Wealthy shoppers are splurging at Macy's. Low-income shoppers are pulling back at Walmart

Originally Published: 26 MAY 22 11:42 ET

By Nathaniel Meyersohn, CNN Business

(CNN) -- Decades-high inflation is leading to a split in American consumers' behavior.

Affluent shoppers are splurging on new outfits at Macy's, Nordstrom and other high-end outlets, while lower-income customers are pulling back on discretionary items, leading retailers say.

Macy's said Thursday that comparable sales at stores open for at least one year grew 12.4% during its latest quarter compared with the same stretch a year ago.

"While macroeconomic pressures on consumer spending increased during the quarter, our customers continued to shop," Macy's CEO Jeffrey Gennette said in a press release.

Macy's saw a "notable shift" in consumers buying clothes for special events and shopping in stores, Gennette said. Dresses, women's shoes, accessories and men's tailored clothing saw strong sales performance during the quarter.

"Luxury sales remained a standout for our business as shopping behavior among high-income consumers has so far remained less affected by inflation," he said on a call with analysts. "The customer that's under $75,000 of annual income — they were the most affected."

Macy's raised its guidance for the year, pushing its stock up 12% in early trading Thursday.

Nordstrom on Tuesday also reported strong sales during its latest quarter and raised its full-year guidance. Nordstrom saw similar shopping trends as Macy's.

"Customers refreshed their wardrobes for occasions such as social events, travel and return to office," Nordstrom said. The department store sector has struggled in recent years, but Macy's and Nordstrom are benefiting from wealthier consumers making discretionary purchases.

Luxury goods and clothing brands have also capitalized on spending from higher-income shoppers.

"Our consumers are resilient. They're at the higher end of income demographics, and they've proven through Covid that their desire for the brand has increased," Ralph Lauren financial chief Jane Nielsen said this week.

But there is a split in shopping behavior that runs along economic lines, some companies say. Federal stimulus spending has ended, and inflation has grown at the fastest pace in decades, leading lower-income consumers to alter their buying patterns.

Companies say lower-income shoppers are slowing their spending on discretionary items, buying cheaper private-label brands and adding fewer items to their shopping carts.

"I think what we're seeing is a bit of a bifurcation. So we are seeing some customers who are trading up into those more premium brands," said Kohl's CEO Michelle Gass. "And then you also see though a lot of customers going to" private-label brands.

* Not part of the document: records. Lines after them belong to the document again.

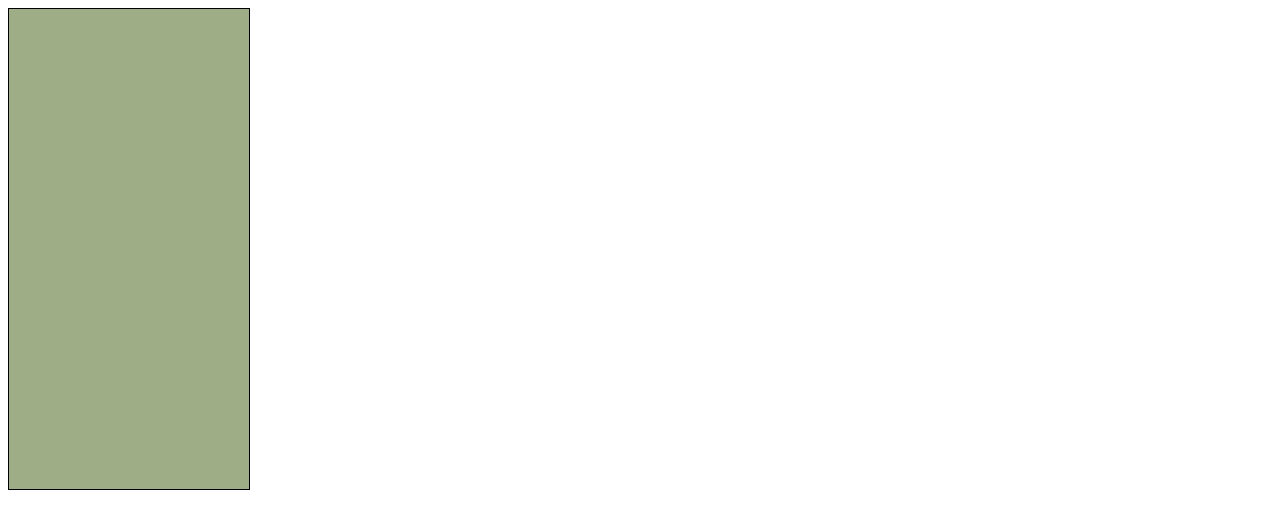
Repository: yzarc204/tetris-web
Page: index.html
An editor plug-in stored every save of this project. The page is shown before and after a run of saves, followed by the edit.
The browser window is 1280 px wide. The pictures show the whole page.

Above is the page before, as saved 2021-09-20 18:58:33.

After the next 2 saves:
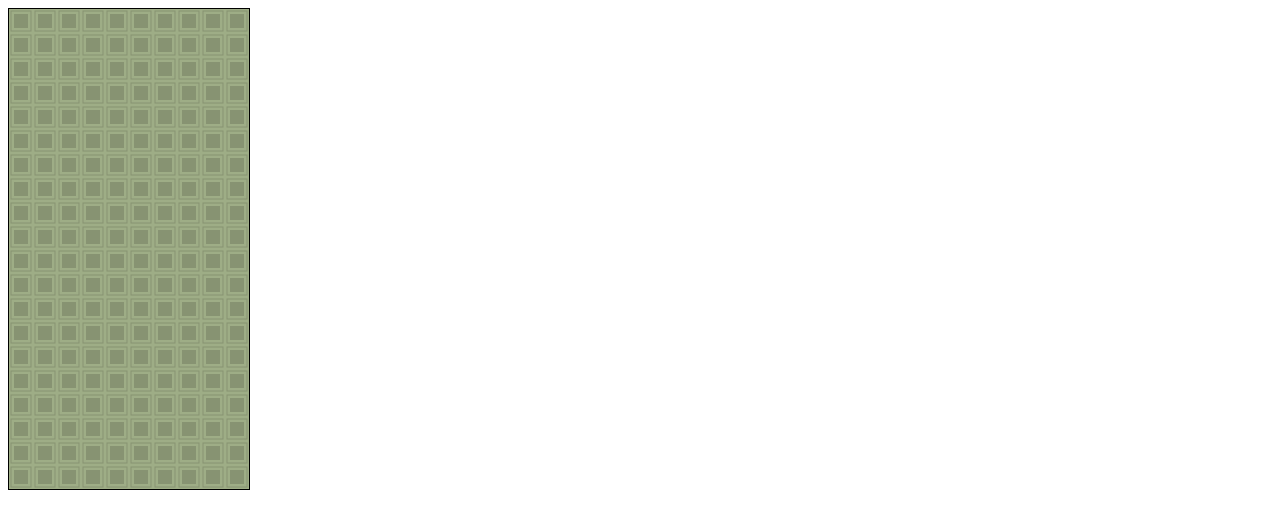
The 2 saves are shown as one change because they came seconds apart.
The last was saved 10 s later.
--- a/js/game.js
+++ b/js/game.js
@@ -30,9 +30,9 @@ class Tetris {
     }
 
     loop() {
+        this.clrscr();
         this.update();
         this.draw();
-        this.clrscr();
     }
 
     update() {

Walmart also said some consumers were switching from gallons of milk to half-gallons and to private-label grocery brands.

"Obviously, with higher fuel and food prices, discretionary spending for the lower-end customer is being squeezed," said Ross Stores chief operating officer Michael Hartshorn. "We saw customers... pull back on spending in the first quarter."